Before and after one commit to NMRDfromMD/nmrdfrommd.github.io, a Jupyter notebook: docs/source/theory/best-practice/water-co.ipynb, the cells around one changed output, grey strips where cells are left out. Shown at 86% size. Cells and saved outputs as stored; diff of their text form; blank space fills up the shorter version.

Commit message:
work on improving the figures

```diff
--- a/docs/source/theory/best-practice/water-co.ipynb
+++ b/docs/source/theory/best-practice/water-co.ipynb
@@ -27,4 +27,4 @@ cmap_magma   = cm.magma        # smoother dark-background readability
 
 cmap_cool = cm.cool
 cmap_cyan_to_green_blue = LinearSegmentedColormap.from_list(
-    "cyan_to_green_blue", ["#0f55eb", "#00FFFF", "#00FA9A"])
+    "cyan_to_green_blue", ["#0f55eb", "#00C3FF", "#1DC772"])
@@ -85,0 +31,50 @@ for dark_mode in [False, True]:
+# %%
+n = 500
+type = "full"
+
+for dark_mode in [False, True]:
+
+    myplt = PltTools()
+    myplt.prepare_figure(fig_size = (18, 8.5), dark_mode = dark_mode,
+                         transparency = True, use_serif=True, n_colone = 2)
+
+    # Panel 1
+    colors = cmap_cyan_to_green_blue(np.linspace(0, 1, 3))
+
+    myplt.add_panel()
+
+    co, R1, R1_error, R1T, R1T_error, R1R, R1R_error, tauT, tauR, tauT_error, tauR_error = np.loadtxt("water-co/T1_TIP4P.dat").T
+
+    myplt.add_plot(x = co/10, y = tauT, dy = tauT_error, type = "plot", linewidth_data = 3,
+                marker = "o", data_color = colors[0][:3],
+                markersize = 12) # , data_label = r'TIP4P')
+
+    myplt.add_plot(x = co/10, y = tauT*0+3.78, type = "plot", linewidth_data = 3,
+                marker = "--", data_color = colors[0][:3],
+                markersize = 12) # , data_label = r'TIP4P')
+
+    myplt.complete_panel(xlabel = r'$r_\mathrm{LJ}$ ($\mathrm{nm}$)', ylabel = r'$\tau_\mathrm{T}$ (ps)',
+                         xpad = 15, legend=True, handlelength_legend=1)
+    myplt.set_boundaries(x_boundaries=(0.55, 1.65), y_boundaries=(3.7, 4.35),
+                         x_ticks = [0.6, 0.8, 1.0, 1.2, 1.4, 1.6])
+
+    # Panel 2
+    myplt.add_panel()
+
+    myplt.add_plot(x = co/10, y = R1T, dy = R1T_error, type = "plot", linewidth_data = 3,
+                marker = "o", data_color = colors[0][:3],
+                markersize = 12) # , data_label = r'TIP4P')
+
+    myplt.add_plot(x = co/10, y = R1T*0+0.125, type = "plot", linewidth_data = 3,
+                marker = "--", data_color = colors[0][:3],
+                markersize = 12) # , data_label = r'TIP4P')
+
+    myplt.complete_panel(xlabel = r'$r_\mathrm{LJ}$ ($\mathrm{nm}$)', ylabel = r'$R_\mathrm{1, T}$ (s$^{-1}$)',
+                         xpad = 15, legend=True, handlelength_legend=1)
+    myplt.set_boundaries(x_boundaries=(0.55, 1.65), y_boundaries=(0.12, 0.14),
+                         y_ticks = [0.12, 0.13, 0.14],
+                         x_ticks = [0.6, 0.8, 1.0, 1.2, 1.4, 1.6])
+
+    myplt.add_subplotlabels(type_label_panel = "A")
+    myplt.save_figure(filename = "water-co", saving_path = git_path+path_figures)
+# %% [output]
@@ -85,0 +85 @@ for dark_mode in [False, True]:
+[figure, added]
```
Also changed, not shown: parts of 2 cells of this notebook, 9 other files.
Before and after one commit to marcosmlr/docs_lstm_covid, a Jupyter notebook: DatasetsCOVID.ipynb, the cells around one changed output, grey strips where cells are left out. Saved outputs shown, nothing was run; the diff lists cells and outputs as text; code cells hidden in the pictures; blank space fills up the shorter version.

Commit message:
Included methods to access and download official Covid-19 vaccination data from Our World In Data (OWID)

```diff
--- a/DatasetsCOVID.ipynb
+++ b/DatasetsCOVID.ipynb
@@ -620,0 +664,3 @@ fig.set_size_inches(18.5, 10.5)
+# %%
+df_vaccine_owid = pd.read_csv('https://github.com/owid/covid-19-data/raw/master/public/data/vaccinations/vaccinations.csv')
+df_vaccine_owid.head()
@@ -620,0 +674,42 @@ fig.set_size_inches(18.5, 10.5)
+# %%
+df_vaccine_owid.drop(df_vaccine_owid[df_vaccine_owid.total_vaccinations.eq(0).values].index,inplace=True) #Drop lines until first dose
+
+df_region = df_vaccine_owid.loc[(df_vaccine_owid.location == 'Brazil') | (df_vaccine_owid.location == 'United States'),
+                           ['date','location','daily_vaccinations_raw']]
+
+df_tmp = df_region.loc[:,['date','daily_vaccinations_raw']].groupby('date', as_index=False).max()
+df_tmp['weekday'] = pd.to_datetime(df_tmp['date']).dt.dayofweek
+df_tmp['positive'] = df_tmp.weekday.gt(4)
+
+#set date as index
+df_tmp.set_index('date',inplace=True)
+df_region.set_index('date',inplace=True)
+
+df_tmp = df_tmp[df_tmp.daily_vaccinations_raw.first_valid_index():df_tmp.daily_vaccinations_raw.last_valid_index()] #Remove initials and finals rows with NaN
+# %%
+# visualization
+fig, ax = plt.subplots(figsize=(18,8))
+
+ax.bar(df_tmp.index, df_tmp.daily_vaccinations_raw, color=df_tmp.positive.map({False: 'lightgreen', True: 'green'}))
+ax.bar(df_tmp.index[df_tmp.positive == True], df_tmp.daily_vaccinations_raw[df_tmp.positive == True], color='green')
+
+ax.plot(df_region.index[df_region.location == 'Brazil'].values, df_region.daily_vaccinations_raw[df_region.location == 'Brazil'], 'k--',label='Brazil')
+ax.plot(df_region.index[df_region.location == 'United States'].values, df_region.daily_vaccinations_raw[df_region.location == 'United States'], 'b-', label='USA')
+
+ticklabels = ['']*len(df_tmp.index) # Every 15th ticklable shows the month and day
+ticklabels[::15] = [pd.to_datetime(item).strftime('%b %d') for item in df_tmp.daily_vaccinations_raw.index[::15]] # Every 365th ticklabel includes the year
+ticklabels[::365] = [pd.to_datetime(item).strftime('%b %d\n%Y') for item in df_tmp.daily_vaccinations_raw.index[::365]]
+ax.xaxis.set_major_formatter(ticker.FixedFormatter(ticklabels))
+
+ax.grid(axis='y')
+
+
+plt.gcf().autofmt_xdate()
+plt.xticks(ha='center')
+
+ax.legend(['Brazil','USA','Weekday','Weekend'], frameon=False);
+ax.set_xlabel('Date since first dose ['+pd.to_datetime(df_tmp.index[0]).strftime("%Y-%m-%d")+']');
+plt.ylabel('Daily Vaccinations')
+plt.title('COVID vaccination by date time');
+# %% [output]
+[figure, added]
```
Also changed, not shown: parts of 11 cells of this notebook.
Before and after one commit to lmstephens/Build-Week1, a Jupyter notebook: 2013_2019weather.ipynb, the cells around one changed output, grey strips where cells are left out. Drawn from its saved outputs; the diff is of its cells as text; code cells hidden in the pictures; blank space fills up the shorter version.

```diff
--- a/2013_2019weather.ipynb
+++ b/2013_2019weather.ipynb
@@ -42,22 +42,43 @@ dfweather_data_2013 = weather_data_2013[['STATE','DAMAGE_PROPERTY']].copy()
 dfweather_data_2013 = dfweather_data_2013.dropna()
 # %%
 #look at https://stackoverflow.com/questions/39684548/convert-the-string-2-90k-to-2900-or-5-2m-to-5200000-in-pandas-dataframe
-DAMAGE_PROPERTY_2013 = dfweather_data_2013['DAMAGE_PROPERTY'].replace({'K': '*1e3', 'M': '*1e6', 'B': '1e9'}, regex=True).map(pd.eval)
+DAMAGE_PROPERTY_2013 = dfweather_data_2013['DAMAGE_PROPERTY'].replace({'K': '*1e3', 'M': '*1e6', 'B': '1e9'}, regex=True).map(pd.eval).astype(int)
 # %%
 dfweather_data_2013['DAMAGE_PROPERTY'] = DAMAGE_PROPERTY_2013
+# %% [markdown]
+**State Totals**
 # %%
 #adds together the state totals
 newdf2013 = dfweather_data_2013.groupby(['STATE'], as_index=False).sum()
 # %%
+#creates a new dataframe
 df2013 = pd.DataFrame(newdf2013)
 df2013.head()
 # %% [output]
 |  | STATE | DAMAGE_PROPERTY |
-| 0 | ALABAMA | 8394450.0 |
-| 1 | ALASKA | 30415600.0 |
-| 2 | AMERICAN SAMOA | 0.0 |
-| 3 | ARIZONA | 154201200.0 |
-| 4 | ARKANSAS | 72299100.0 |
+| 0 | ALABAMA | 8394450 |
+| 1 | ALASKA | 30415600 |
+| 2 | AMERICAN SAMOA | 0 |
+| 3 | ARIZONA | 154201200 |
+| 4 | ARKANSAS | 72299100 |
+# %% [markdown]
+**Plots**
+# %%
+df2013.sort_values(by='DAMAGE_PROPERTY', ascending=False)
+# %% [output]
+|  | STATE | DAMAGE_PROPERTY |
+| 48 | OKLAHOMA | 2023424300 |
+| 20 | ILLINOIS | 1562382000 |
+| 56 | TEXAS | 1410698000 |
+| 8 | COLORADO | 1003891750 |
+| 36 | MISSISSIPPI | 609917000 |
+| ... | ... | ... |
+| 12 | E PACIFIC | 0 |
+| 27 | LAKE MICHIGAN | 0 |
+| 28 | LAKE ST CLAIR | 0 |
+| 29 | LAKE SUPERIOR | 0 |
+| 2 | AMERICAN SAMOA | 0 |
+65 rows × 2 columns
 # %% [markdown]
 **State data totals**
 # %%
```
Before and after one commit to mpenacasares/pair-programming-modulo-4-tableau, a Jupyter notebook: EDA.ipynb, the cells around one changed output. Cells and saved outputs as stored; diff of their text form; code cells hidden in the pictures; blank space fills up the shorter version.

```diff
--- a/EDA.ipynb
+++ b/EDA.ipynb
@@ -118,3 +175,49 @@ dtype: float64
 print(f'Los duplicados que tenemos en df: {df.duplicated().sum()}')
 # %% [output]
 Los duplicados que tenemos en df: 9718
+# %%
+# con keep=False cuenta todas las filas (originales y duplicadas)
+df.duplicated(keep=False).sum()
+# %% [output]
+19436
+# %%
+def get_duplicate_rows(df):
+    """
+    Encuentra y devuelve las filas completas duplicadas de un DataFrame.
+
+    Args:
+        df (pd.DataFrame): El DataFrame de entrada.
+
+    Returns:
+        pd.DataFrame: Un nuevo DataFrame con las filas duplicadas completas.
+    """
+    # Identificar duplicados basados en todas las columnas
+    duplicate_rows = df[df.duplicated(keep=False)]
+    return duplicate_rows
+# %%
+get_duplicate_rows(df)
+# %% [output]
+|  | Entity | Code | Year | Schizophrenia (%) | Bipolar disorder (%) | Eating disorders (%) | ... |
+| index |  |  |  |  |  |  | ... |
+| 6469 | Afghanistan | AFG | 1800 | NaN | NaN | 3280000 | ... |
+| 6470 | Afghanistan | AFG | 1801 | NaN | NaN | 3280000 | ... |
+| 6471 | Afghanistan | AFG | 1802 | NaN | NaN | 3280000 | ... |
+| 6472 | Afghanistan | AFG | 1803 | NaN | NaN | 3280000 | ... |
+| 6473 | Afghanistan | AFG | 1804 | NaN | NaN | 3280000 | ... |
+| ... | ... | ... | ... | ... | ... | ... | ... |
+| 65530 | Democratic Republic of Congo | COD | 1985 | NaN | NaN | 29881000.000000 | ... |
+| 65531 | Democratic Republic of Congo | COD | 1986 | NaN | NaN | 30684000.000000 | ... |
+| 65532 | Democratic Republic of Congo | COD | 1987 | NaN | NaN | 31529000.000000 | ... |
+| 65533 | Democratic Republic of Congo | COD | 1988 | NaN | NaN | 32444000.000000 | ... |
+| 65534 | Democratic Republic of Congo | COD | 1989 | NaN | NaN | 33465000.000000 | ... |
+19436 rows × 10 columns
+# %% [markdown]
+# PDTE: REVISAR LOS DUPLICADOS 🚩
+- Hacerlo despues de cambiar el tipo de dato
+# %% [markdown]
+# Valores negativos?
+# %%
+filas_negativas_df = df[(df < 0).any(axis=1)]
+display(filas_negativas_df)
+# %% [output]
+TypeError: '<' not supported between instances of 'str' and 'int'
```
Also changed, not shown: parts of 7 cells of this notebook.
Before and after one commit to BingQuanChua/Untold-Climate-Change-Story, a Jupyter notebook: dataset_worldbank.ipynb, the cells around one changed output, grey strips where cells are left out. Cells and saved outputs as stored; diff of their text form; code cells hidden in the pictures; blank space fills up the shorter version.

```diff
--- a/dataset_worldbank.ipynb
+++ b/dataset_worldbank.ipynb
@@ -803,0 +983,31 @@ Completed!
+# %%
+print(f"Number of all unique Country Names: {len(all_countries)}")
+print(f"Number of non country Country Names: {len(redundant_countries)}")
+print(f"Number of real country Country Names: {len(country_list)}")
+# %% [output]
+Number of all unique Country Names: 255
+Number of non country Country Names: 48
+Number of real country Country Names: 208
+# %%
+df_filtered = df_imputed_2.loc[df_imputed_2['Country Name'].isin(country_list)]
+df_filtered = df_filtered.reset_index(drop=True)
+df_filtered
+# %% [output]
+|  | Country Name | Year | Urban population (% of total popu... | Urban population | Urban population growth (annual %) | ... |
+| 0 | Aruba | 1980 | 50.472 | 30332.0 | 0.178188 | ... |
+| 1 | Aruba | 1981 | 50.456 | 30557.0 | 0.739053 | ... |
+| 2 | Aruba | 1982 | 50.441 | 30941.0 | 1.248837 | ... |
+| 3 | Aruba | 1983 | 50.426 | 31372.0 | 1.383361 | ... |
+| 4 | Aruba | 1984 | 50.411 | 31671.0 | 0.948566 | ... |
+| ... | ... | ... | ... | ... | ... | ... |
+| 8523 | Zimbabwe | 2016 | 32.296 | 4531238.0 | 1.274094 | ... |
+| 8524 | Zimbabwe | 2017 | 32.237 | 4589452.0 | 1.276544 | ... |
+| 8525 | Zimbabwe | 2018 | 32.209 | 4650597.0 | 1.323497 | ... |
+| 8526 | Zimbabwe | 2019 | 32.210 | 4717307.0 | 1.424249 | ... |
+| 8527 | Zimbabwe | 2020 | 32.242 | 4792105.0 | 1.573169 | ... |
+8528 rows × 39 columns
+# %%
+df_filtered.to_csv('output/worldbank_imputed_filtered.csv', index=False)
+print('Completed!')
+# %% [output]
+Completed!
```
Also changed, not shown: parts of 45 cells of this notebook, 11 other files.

**ACTIVITY:**
Show a copy of each line from the records above in which the string "Republic" occurs.

**YOUR SOLUTION:**
+| 65530 | Democratic Republic of Congo | COD | 1985 | NaN | NaN | 29881000.000000 | ... |
+| 65531 | Democratic Republic of Congo | COD | 1986 | NaN | NaN | 30684000.000000 | ... |
+| 65532 | Democratic Republic of Congo | COD | 1987 | NaN | NaN | 31529000.000000 | ... |
+| 65533 | Democratic Republic of Congo | COD | 1988 | NaN | NaN | 32444000.000000 | ... |
+| 65534 | Democratic Republic of Congo | COD | 1989 | NaN | NaN | 33465000.000000 | ... |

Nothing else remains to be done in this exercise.